(Code change snippets)
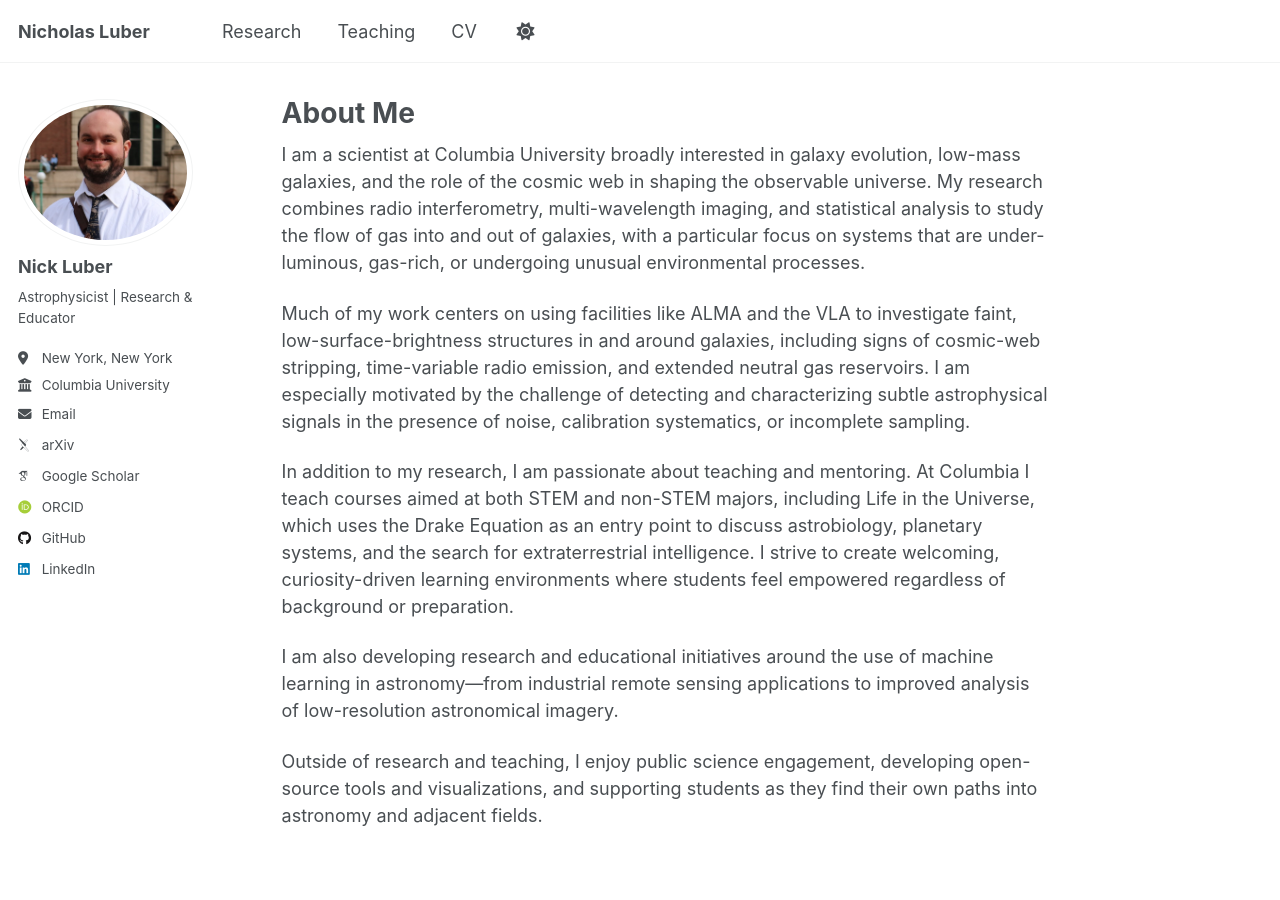
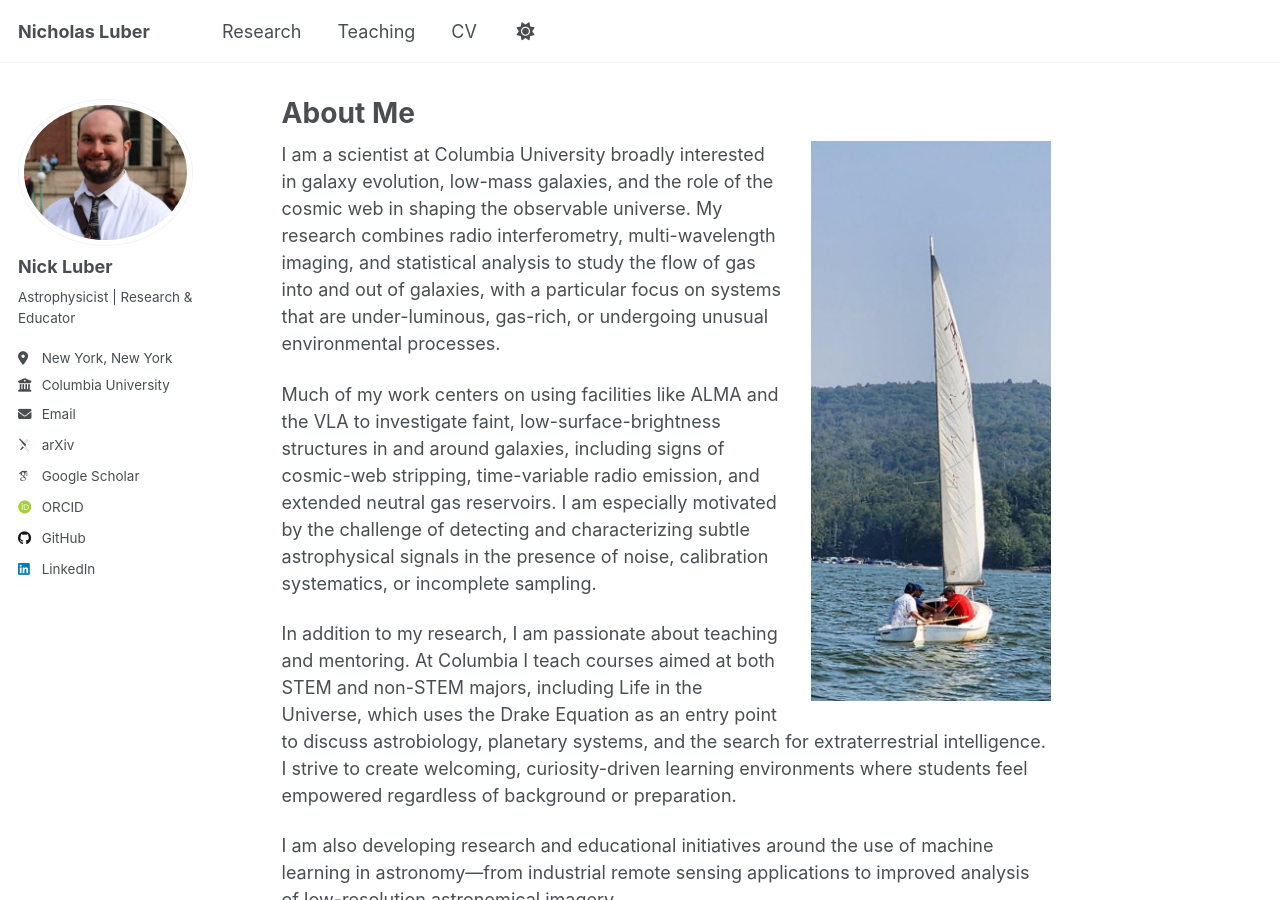
Before and after one commit to nicholasluber/nicholasluber.github.io, a Jekyll site: the page built from _pages/about.md, in a window 1280 px wide and 900 px high. Built offline with Jekyll 4.4.1, drawn with Linux system fonts in a browser that asks for light colours; some web fonts are replaced; a script that is not in the unit is left out.

Commit message:
Enhance about page with author image and layout
Added an author image and improved layout in the about page.

```diff
--- a/_pages/about.md
+++ b/_pages/about.md
@@ -4,6 +4,11 @@ title: "About Me"
 author_profile: true
 redirect_from: /about/
 ---
+
+
+<div style="float:right; width:240px; margin: 0 0 1em 1.5em;">
+  <img src="../images/NickSailing.jpeg" alt="Nick" style="width:100%;">
+</div>
 
 I am a scientist at Columbia University broadly interested in galaxy evolution, low-mass galaxies, and the role of the cosmic web in shaping the observable universe. My research combines radio interferometry, multi-wavelength imaging, and statistical analysis to study the flow of gas into and out of galaxies, with a particular focus on systems that are under-luminous, gas-rich, or undergoing unusual environmental processes.
 
@@ -14,3 +19,5 @@ In addition to my research, I am passionate about teaching and mentoring. At Col
 I am also developing research and educational initiatives around the use of machine learning in astronomy—from industrial remote sensing applications to improved analysis of low-resolution astronomical imagery.
 
 Outside of research and teaching, I enjoy public science engagement, developing open-source tools and visualizations, and supporting students as they find their own paths into astronomy and adjacent fields.
+
+<br style="clear: both;">
```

[Work item]
Filter the entries by the string "with" and copy each matching line.

[Expected output]
Before and after one commit to nicholasluber/nicholasluber.github.io, a Jekyll site: the page built from _pages/about.md, in a window 1280 px wide and 900 px high. Built offline with Jekyll 4.4.1, drawn with Linux system fonts in a browser that asks for light colours; some web fonts are replaced; a script that is not in the unit is left out.
Enhance about page with author image and layout
 I am a scientist at Columbia University broadly interested in galaxy evolution, low-mass galaxies, and the role of the cosmic web in shaping the observable universe. My research combines radio interferometry, multi-wavelength imaging, and statistical analysis to study the flow of gas into and out of galaxies, with a particular focus on systems that are under-luminous, gas-rich, or undergoing unusual environmental processes.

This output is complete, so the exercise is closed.